Stored dataset items:
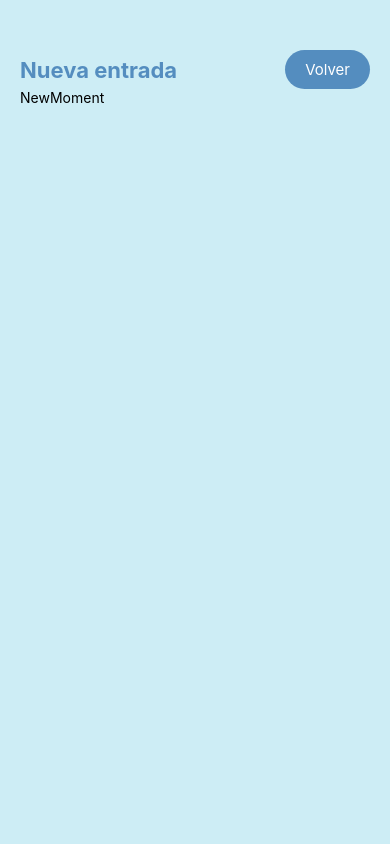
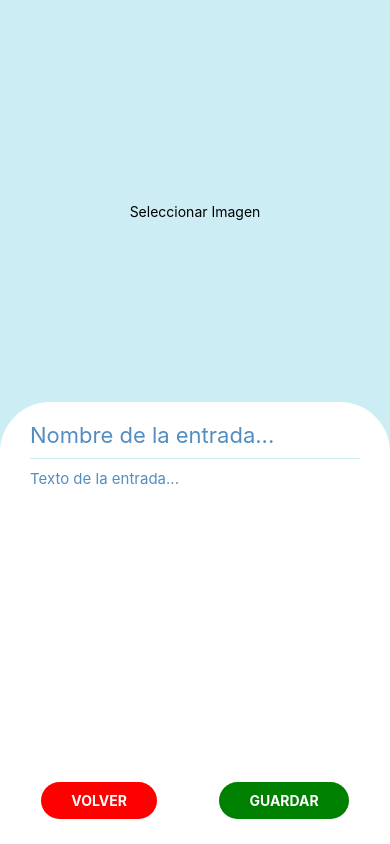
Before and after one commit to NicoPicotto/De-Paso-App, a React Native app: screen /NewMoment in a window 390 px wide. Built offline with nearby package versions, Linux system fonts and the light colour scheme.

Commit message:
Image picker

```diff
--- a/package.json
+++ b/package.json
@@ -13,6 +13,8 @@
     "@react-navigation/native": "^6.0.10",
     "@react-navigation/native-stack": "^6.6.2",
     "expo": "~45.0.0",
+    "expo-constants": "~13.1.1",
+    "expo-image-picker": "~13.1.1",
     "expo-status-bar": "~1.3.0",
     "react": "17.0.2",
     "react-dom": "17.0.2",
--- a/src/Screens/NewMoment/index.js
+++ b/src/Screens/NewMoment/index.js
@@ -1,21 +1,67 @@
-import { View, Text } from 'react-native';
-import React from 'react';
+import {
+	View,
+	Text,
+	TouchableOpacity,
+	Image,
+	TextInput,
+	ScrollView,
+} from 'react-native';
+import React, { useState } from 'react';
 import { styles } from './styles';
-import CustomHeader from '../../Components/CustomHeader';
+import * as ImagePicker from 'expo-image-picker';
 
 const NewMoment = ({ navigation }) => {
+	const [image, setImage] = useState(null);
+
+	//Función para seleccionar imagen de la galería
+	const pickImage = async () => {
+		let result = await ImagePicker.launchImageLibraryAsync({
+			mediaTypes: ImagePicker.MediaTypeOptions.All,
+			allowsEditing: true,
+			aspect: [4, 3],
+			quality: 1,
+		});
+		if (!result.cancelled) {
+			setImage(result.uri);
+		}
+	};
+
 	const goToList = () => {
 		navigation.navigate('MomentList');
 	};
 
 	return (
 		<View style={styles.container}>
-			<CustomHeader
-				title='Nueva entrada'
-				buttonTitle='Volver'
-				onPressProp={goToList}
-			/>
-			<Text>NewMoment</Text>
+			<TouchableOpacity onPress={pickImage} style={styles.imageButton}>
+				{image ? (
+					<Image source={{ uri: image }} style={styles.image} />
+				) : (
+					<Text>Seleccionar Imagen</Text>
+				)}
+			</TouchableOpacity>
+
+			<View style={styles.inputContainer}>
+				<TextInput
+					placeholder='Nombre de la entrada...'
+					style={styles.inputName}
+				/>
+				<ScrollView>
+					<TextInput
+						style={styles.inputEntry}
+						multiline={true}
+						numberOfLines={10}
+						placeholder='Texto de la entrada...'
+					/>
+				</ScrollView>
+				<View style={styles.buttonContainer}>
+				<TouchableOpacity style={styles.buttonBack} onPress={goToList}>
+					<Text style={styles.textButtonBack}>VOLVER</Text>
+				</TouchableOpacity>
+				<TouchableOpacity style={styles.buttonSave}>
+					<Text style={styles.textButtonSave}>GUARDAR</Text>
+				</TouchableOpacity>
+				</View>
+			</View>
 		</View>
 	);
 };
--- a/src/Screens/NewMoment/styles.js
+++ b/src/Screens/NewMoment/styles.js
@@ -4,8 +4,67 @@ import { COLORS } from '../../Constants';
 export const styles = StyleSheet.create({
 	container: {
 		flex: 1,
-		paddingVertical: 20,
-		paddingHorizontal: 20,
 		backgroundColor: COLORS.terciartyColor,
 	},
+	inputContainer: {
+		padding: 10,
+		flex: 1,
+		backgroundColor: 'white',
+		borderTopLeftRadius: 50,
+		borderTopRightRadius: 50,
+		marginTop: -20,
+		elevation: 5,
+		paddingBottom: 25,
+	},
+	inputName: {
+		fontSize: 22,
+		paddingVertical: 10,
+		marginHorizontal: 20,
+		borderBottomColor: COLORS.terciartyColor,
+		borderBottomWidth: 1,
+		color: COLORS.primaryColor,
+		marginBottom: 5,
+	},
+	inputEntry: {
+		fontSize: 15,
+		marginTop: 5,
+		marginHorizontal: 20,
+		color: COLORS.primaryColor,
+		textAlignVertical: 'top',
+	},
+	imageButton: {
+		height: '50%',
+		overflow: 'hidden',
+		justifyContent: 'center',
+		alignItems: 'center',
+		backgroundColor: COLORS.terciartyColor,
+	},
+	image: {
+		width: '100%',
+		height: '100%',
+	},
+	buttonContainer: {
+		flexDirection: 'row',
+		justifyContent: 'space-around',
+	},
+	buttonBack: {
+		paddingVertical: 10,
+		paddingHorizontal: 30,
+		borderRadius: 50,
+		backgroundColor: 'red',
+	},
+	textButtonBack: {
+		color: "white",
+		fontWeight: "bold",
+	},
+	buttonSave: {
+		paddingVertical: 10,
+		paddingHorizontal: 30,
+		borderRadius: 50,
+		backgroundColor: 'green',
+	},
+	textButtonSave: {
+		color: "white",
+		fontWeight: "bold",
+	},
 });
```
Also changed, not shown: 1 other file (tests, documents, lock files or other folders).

Your instructions
The answer must be the data above, repeated exactly, with no pictures.

Reply
Before and after one commit to NicoPicotto/De-Paso-App, a React Native app: screen /NewMoment in a window 390 px wide. Built offline with nearby package versions, Linux system fonts and the light colour scheme.

Commit message:
Image picker

```diff
--- a/package.json
+++ b/package.json
@@ -13,6 +13,8 @@
     "@react-navigation/native": "^6.0.10",
     "@react-navigation/native-stack": "^6.6.2",
     "expo": "~45.0.0",
+    "expo-constants": "~13.1.1",
+    "expo-image-picker": "~13.1.1",
     "expo-status-bar": "~1.3.0",
     "react": "17.0.2",
     "react-dom": "17.0.2",
--- a/src/Screens/NewMoment/index.js
+++ b/src/Screens/NewMoment/index.js
@@ -1,21 +1,67 @@
-import { View, Text } from 'react-native';
-import React from 'react';
+import {
+	View,
+	Text,
+	TouchableOpacity,
+	Image,
+	TextInput,
+	ScrollView,
+} from 'react-native';
+import React, { useState } from 'react';
 import { styles } from './styles';
-import CustomHeader from '../../Components/CustomHeader';
+import * as ImagePicker from 'expo-image-picker';
 
 const NewMoment = ({ navigation }) => {
+	const [image, setImage] = useState(null);
+
+	//Función para seleccionar imagen de la galería
+	const pickImage = async () => {
+		let result = await ImagePicker.launchImageLibraryAsync({
+			mediaTypes: ImagePicker.MediaTypeOptions.All,
+			allowsEditing: true,
+			aspect: [4, 3],
+			quality: 1,
+		});
+		if (!result.cancelled) {
+			setImage(result.uri);
+		}
+	};
+
 	const goToList = () => {
 		navigation.navigate('MomentList');
 	};
 
 	return (
 		<View style={styles.container}>
-			<CustomHeader
-				title='Nueva entrada'
-				buttonTitle='Volver'
-				onPressProp={goToList}
-			/>
-			<Text>NewMoment</Text>
+			<TouchableOpacity onPress={pickImage} style={styles.imageButton}>
+				{image ? (
+					<Image source={{ uri: image }} style={styles.image} />
+				) : (
+					<Text>Seleccionar Imagen</Text>
+				)}
+			</TouchableOpacity>
+
+			<View style={styles.inputContainer}>
+				<TextInput
+					placeholder='Nombre de la entrada...'
+					style={styles.inputName}
+				/>
+				<ScrollView>
+					<TextInput
+						style={styles.inputEntry}
+						multiline={true}
+						numberOfLines={10}
+						placeholder='Texto de la entrada...'
+					/>
+				</ScrollView>
+				<View style={styles.buttonContainer}>
+				<TouchableOpacity style={styles.buttonBack} onPress={goToList}>
+					<Text style={styles.textButtonBack}>VOLVER</Text>
+				</TouchableOpacity>
+				<TouchableOpacity style={styles.buttonSave}>
+					<Text style={styles.textButtonSave}>GUARDAR</Text>
+				</TouchableOpacity>
+				</View>
+			</View>
 		</View>
 	);
 };
--- a/src/Screens/NewMoment/styles.js
+++ b/src/Screens/NewMoment/styles.js
@@ -4,8 +4,67 @@ import { COLORS } from '../../Constants';
 export const styles = StyleSheet.create({
 	container: {
 		flex: 1,
-		paddingVertical: 20,
-		paddingHorizontal: 20,
 		backgroundColor: COLORS.terciartyColor,
 	},
+	inputContainer: {
+		padding: 10,
+		flex: 1,
+		backgroundColor: 'white',
+		borderTopLeftRadius: 50,
+		borderTopRightRadius: 50,
+		marginTop: -20,
+		elevation: 5,
+		paddingBottom: 25,
+	},
+	inputName: {
+		fontSize: 22,
+		paddingVertical: 10,
+		marginHorizontal: 20,
+		borderBottomColor: COLORS.terciartyColor,
+		borderBottomWidth: 1,
+		color: COLORS.primaryColor,
+		marginBottom: 5,
+	},
+	inputEntry: {
+		fontSize: 15,
+		marginTop: 5,
+		marginHorizontal: 20,
+		color: COLORS.primaryColor,
+		textAlignVertical: 'top',
+	},
+	imageButton: {
+		height: '50%',
+		overflow: 'hidden',
+		justifyContent: 'center',
+		alignItems: 'center',
+		backgroundColor: COLORS.terciartyColor,
+	},
+	image: {
+		width: '100%',
+		height: '100%',
+	},
+	buttonContainer: {
+		flexDirection: 'row',
+		justifyContent: 'space-around',
+	},
+	buttonBack: {
+		paddingVertical: 10,
+		paddingHorizontal: 30,
+		borderRadius: 50,
+		backgroundColor: 'red',
+	},
+	textButtonBack: {
+		color: "white",
+		fontWeight: "bold",
+	},
+	buttonSave: {
+		paddingVertical: 10,
+		paddingHorizontal: 30,
+		borderRadius: 50,
+		backgroundColor: 'green',
+	},
+	textButtonSave: {
+		color: "white",
+		fontWeight: "bold",
+	},
 });
```
Also changed, not shown: 1 other file (tests, documents, lock files or other folders).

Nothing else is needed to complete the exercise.